The 'Red Centre' of Australia is, in my opinion, one of the most underrated places in this country. People frequently hop on planes to Cairns, Melbourne or Perth but rarely do I see Australians travelling to Uluru. Maybe it's because I hang around hardcore city dwellers.
Uluru (or Ayers Rock) is situated in the Northern Territory away from the chaotic screams of the major cities. I previously never got the hype of the big red rock until I laid my own eyes on it - indeed it was awe-inspiring ... majestic. Probably the least commercial place I have ever been to, everything there oozes a quiet spirituality. At home, I would have never hesitated to suffocate the nearest creepy crawly with my deodorant. But here, I do not dare to kill a fly (although they are a pain in the backside when they swarm around your eyeballs).
On top of that, the stars seemed to have aligned on this trip - Valentines Day, Chinese Valentines day, full moon on the lunar calendar and sensational weather. Coincidence or fate? Either way, we were very blessed.
The Indigenous Australians believe in sustainable living, in other words, surviving off the land for food, water and shelter. According to their traditional stories (the Mala story in particular), every crevice, cave and waterhole which make up Uluru was created for a reason. Every game they kill, plant they pick and seeds they sow serve a particular purpose.
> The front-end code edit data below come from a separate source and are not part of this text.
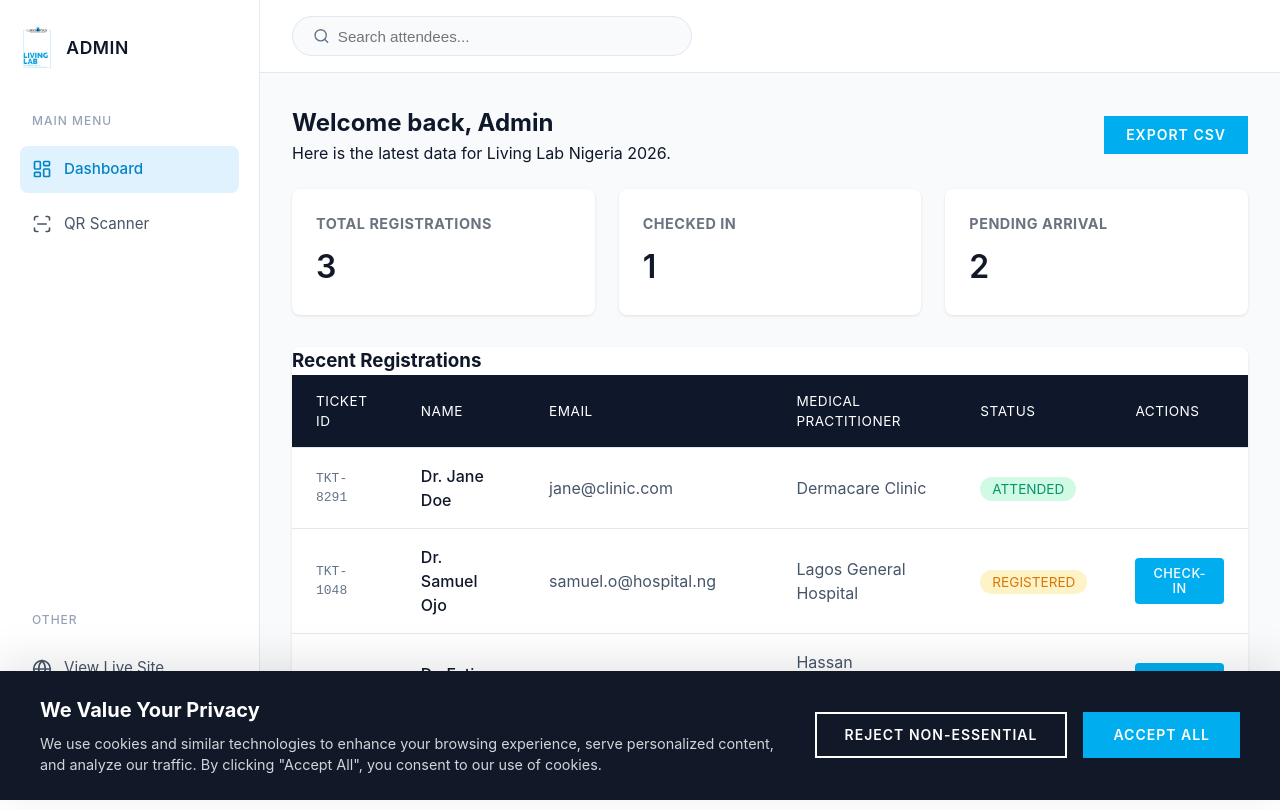
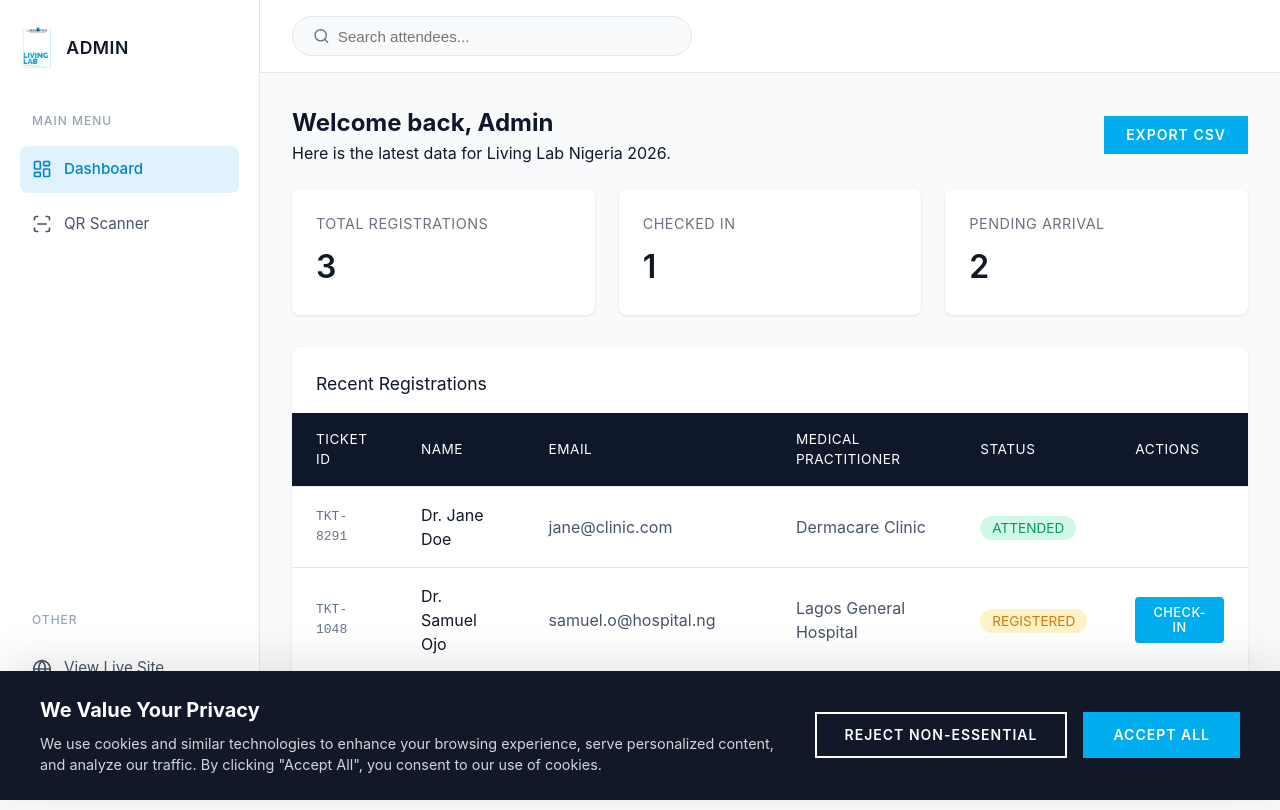
Before and after one commit to Dakolo14/livinglab, a React (Vite) app: page /admin/dashboard in a window 1280 px wide. Built offline with nearby package versions, Linux system fonts and the light colour scheme; a web font is replaced by a local one.

Commit message:
style: Fix table header spacing and ensure ultra-light font weights

```diff
--- a/src/pages/admin/Admin.css
+++ b/src/pages/admin/Admin.css
@@ -266,7 +266,7 @@
   margin-bottom: 32px;
   color: #0F172A;
   font-size: 1.2rem;
-  font-weight: 500;
+  font-weight: 400;
   text-transform: uppercase;
   letter-spacing: 1px;
 }
@@ -333,6 +333,7 @@
   font-size: 0.9rem;
   color: #6B7280;
   margin-bottom: 8px;
+  font-weight: 400;
   text-transform: uppercase;
   letter-spacing: 0.5px;
 }
@@ -341,6 +342,16 @@
   font-size: 2rem;
   font-weight: 600;
   color: #111827;
+}
+
+.table-header {
+  padding: 24px 24px 16px 24px;
+}
+
+.table-header h3 {
+  font-size: 1.1rem;
+  font-weight: 400;
+  color: #0F172A;
 }
 
 .table-container {
--- a/src/pages/admin/AdminDashboard.tsx
+++ b/src/pages/admin/AdminDashboard.tsx
@@ -64,7 +64,7 @@ export const AdminDashboard: React.FC = () => {
               filteredAttendees.map(attendee => (
                 <tr key={attendee.id}>
                   <td style={{fontFamily: 'monospace', color: '#64748b'}}>{attendee.id}</td>
-                  <td style={{fontWeight: 500, color: '#0f172a'}}>{attendee.name}</td>
+                  <td style={{fontWeight: 400, color: '#0f172a'}}>{attendee.name}</td>
                   <td style={{color: '#475569'}}>{attendee.email}</td>
                   <td style={{color: '#475569'}}>{attendee.medicalId}</td>
                   <td>
```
Because of this cultural relevance, my fellow travelers and I had to be extra careful about where we tread, what we collect and even the whereabouts to take our shameless selfies.